Yates’ newfound eye for detail is astonishing. He opens the scene, which clearly owes a debt to the star-child finale at the end of Stanley Kubrick’s film adaptation of 2001: A Space Odyssey, with Harry discovering a ragged, bloody, fetus-like body underneath a free-standing bench. Then that shocking discovery segues into a conversation between Dumbledore and Harry about life after death. It’s a testament to Yates’ powers of observation that that initial image of the body doesn’t overwhelm the viewer to the point that it’s the only thing they take away from this all-important scene.
Deathly Hallows Part 2’s action scenes are also more versatile than their counterparts in the earlier films. Yates still isn’t great at depicting straight-up violence, like the very last fight between Voldemort and Harry or an earlier scene in which a dragon sets a goblin on fire at Gringotts. But he has knack for scenes of rising action. The scenes in which the Hogwarts staff make the school ready for an attack by Voldemort’s troops is especially strong, as are climactic action scenes set at Gringotts and Hogwarts’ Room of Requirement. In terms of their pacing and scope, these scenes are more impressive than almost all of the other set pieces in the film franchise.
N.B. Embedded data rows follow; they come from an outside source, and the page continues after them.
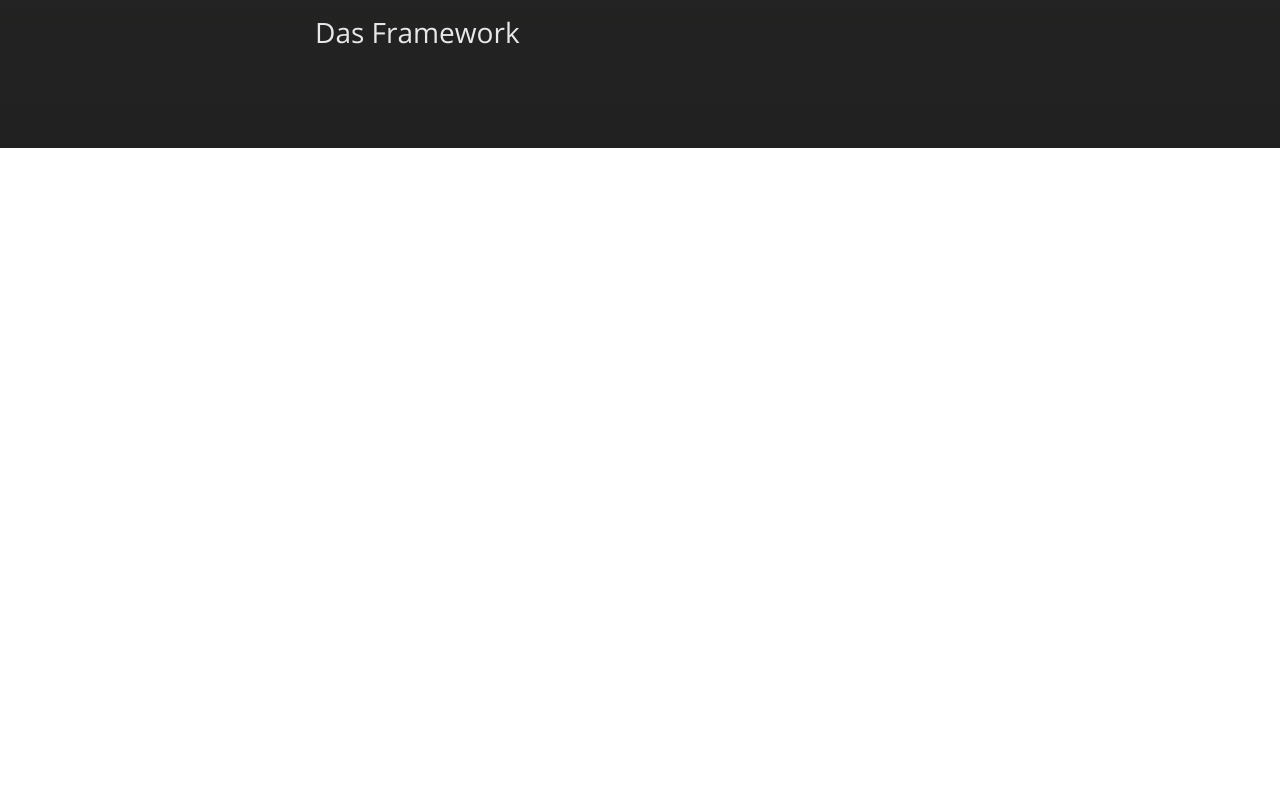
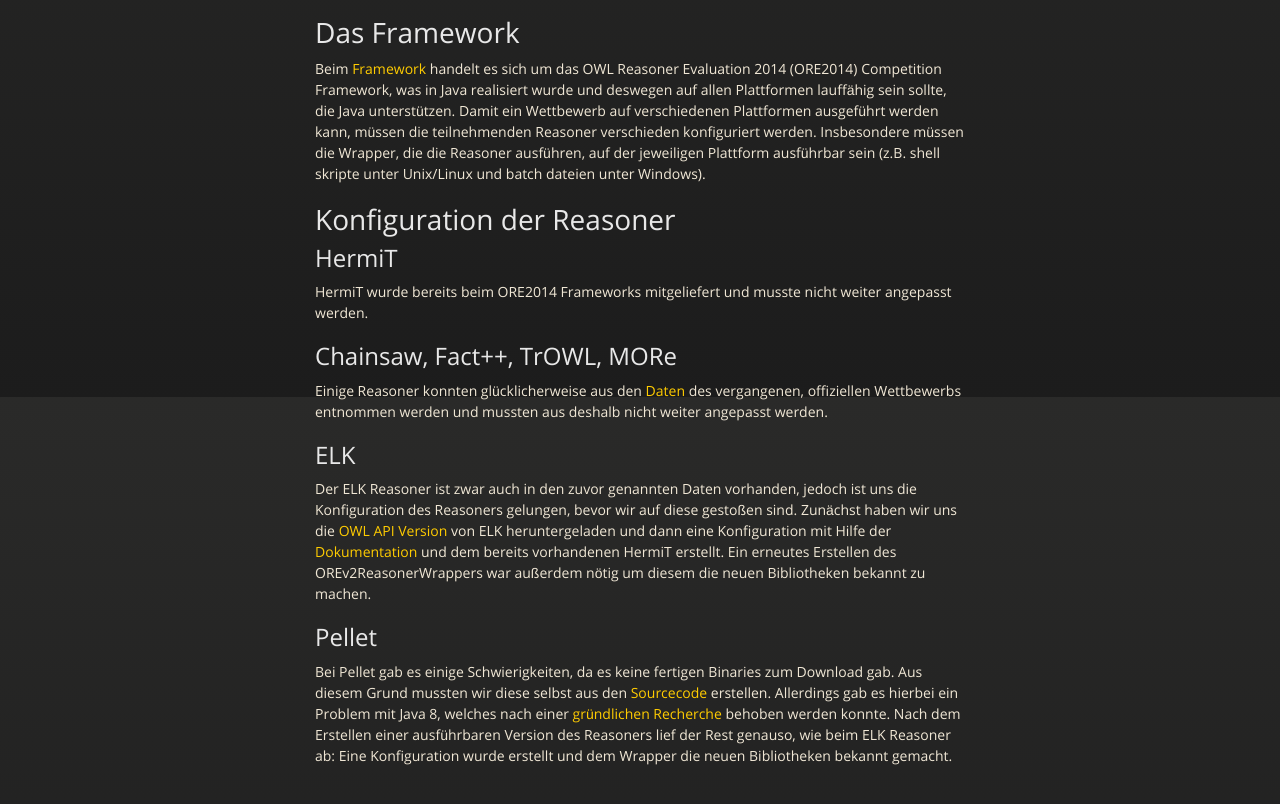
Before and after one commit to OSwoboda/owlreasonercomparison, a plain HTML site: page index.html in a window 1280 px wide. Shown: the part 2003-2807 px from the top of the page. Before the commit the page ends 2151 px from the top, so only its background shows below. Drawn offline with nearby package versions, Linux system fonts and the light colour scheme.

```diff
--- a/index.html
+++ b/index.html
@@ -195,12 +195,38 @@
 </tbody>
 </table>
 
-<p>Informationen zur Ausdrucksstärke können <a href="http://www.cs.man.ac.uk/%7Eezolin/dl/">hier</a> oder im nachfolgenden Diagramm gefunden werden.</p>
+<p>Informationen zur Ausdrucksstärke können <a href="http://www.cs.man.ac.uk/%7Eezolin/dl/">hier</a> und im nachfolgenden Diagramm gefunden werden.</p>
 
 <p><img src="http://i.imgur.com/vg4o5Mn.jpg" alt=""></p>
 
 <h1>
 <a id="das-framework" class="anchor" href="#das-framework" aria-hidden="true"><span class="octicon octicon-link"></span></a>Das Framework</h1>
+
+<p>Beim <a href="https://github.com/andreas-steigmiller/ore-2014-competition-framework/">Framework</a> handelt es sich um das OWL Reasoner Evaluation 2014 (ORE2014) Competition Framework, was in Java realisiert wurde und deswegen auf allen Plattformen lauffähig sein sollte, die Java unterstützen. Damit ein Wettbewerb auf verschiedenen Plattformen ausgeführt werden kann, müssen die teilnehmenden Reasoner verschieden konfiguriert werden. Insbesondere müssen die Wrapper, die die Reasoner ausführen, auf der jeweiligen Plattform ausführbar sein (z.B. shell skripte unter Unix/Linux und batch dateien unter Windows).</p>
+
+<h1>
+<a id="konfiguration-der-reasoner" class="anchor" href="#konfiguration-der-reasoner" aria-hidden="true"><span class="octicon octicon-link"></span></a>Konfiguration der Reasoner</h1>
+
+<h2>
+<a id="hermit" class="anchor" href="#hermit" aria-hidden="true"><span class="octicon octicon-link"></span></a>HermiT</h2>
+
+<p>HermiT wurde bereits beim ORE2014 Frameworks mitgeliefert und musste nicht weiter angepasst werden.</p>
+
+<h2>
+<a id="chainsaw-fact-trowl-more" class="anchor" href="#chainsaw-fact-trowl-more" aria-hidden="true"><span class="octicon octicon-link"></span></a>Chainsaw, Fact++, TrOWL, MORe</h2>
+
+<p>Einige Reasoner konnten glücklicherweise aus den <a href="https://zenodo.org/record/11145#.VZqMAvmqhBc">Daten</a> des vergangenen, offiziellen Wettbewerbs entnommen werden und mussten aus deshalb nicht weiter angepasst werden.</p>
+
+<h2>
+<a id="elk" class="anchor" href="#elk" aria-hidden="true"><span class="octicon octicon-link"></span></a>ELK</h2>
+
+<p>Der ELK Reasoner ist zwar auch in den zuvor genannten Daten vorhanden, jedoch ist uns die Konfiguration des Reasoners gelungen, bevor wir auf diese gestoßen sind.
+Zunächst haben wir uns die <a href="https://code.google.com/p/elk-reasoner/downloads/detail?name=elk-distribution-0.4.1-owlapi-library.zip&amp;can=2&amp;q=">OWL API Version</a> von ELK heruntergeladen und dann eine Konfiguration mit Hilfe der <a href="https://github.com/andreas-steigmiller/ore-2014-competition-framework/blob/master/doc/README.pdf">Dokumentation</a> und dem bereits vorhandenen HermiT erstellt. Ein erneutes Erstellen des OREv2ReasonerWrappers war außerdem nötig um diesem die neuen Bibliotheken bekannt zu machen.</p>
+
+<h2>
+<a id="pellet" class="anchor" href="#pellet" aria-hidden="true"><span class="octicon octicon-link"></span></a>Pellet</h2>
+
+<p>Bei Pellet gab es einige Schwierigkeiten, da es keine fertigen Binaries zum Download gab. Aus diesem Grund mussten wir diese selbst aus den <a href="https://github.com/Complexible/pellet/releases/tag/2.3.1">Sourcecode</a> erstellen. Allerdings gab es hierbei ein Problem mit Java 8, welches nach einer <a href="https://github.com/Complexible/pellet/pull/15/files">gründlichen Recherche</a> behoben werden konnte. Nach dem Erstellen einer ausführbaren Version des Reasoners lief der Rest genauso, wie beim ELK Reasoner ab: Eine Konfiguration wurde erstellt und dem Wrapper die neuen Bibliotheken bekannt gemacht.</p>
       </section>
 
     </div>
```
Also changed, not shown: params.json (+1 -1 lines).
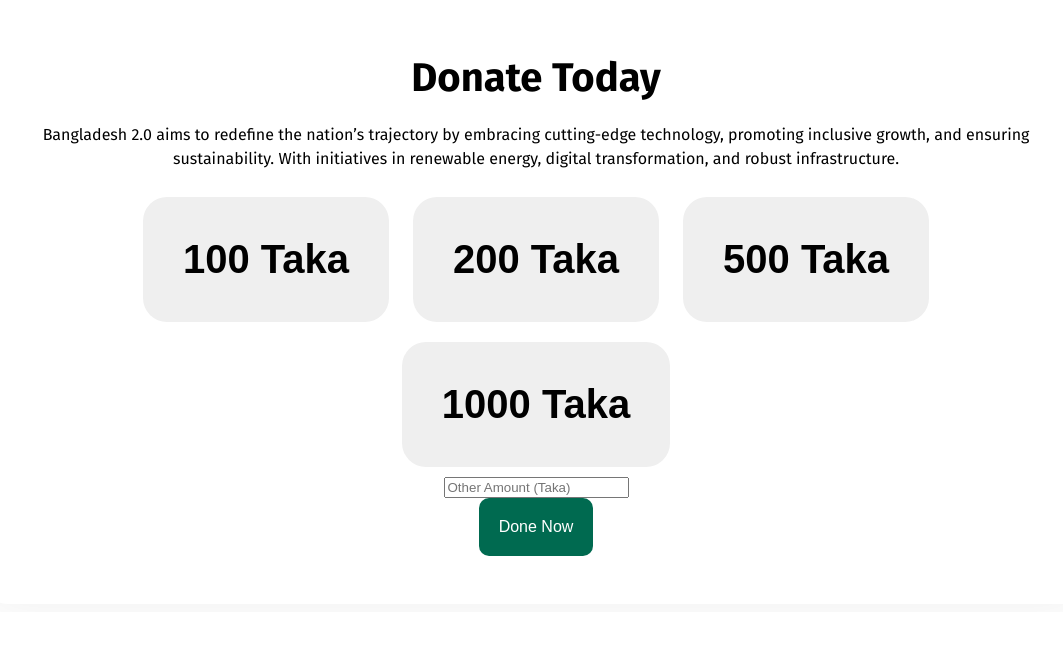
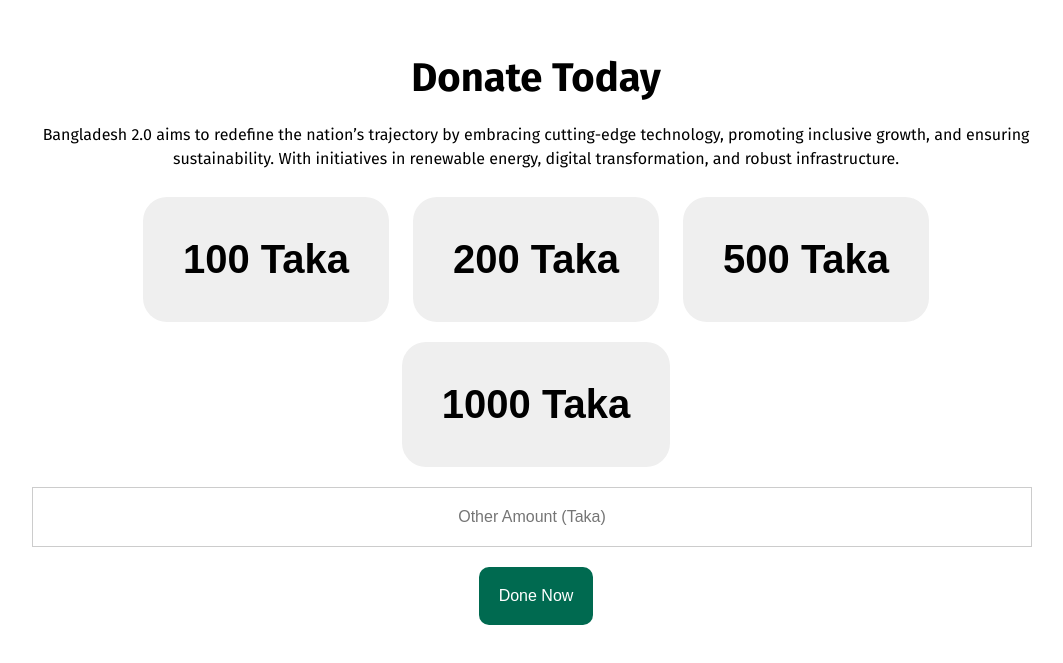
Before and after one commit to mjalam-360/b11-assignment-1, a plain HTML site: page b11-assignment-1.html in a window 1280 px wide. Shown: the part 3913-4576 px from the top of the page, without its empty margins (104-1167 px from the left). Before the commit the page ends 4525 px from the top, so only its background shows below. Drawn offline with Linux system fonts and the light colour scheme.

Commit message:
fifth commit

```diff
--- a/b11-assignment-1.html
+++ b/b11-assignment-1.html
@@ -102,10 +102,17 @@
                 <button class="active">200 Taka</button>
                 <button class="active">500 Taka</button>
                 <button class="active">1000 Taka</button>
-                <div class="custom-amount">
-                    <input type="text" placeholder="Other Amount (Taka)">
-                </div>
             </div>
+            <div class="custom-amount">
+                <table class="amount-table">
+                    <tr>
+                        <td>
+                            <input type="text" placeholder="Other Amount (Taka)" />
+                        </td>
+                    </tr>
+                </table>
+            </div>
+
             <button class="donate-button">Done Now</button>
         </div>
     </div>
--- a/style/style.css
+++ b/style/style.css
@@ -217,6 +217,27 @@ img {
     background-color: #006A50;
     color: #FFFFFF;
 }
-.custom-amount{
-padding: 40px, 20px;
+.amount-table {
+    width:1000px;
+    margin-top: 10px;
+    margin-bottom: 20px;
+    border-collapse: collapse ;
+    table-layout: fixed;
 }
+
+.amount-table td {
+    padding: 10px;
+    border: 1px solid #ccc;
+    border-radius: 4px;
+    background-color: #fff;
+
+}
+
+.amount-table input {
+    width: calc(100% - 20px);
+    padding: 10px;
+    font-size: 16px;
+    border: none;
+    outline: none;
+    text-align: center;
+}
```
Even quiet little references to characters and relationships that at some point meant something to Harry stand out in Deathly Hallows Part 2. Yates shrewdly juxtaposes one scene, in which Harry’s best friends Ron Weasley (Rupert Grint) and Hermione Granger (Emma Watson) hold hands, with a quick but meaningful shot of Harry smiling at Cho Chang (Katie Leung), Harry’s love interest in Harry Potter and the Goblet of Fire. Just by contrasting these two couples, Yates shows us that some relationships are meant to be and some aren’t. Fate is a fickle thing in Rowling’s universe but thankfully, viewers can rely on Yates and Kloves to finally deliver the best entry in the Harry Potter film series.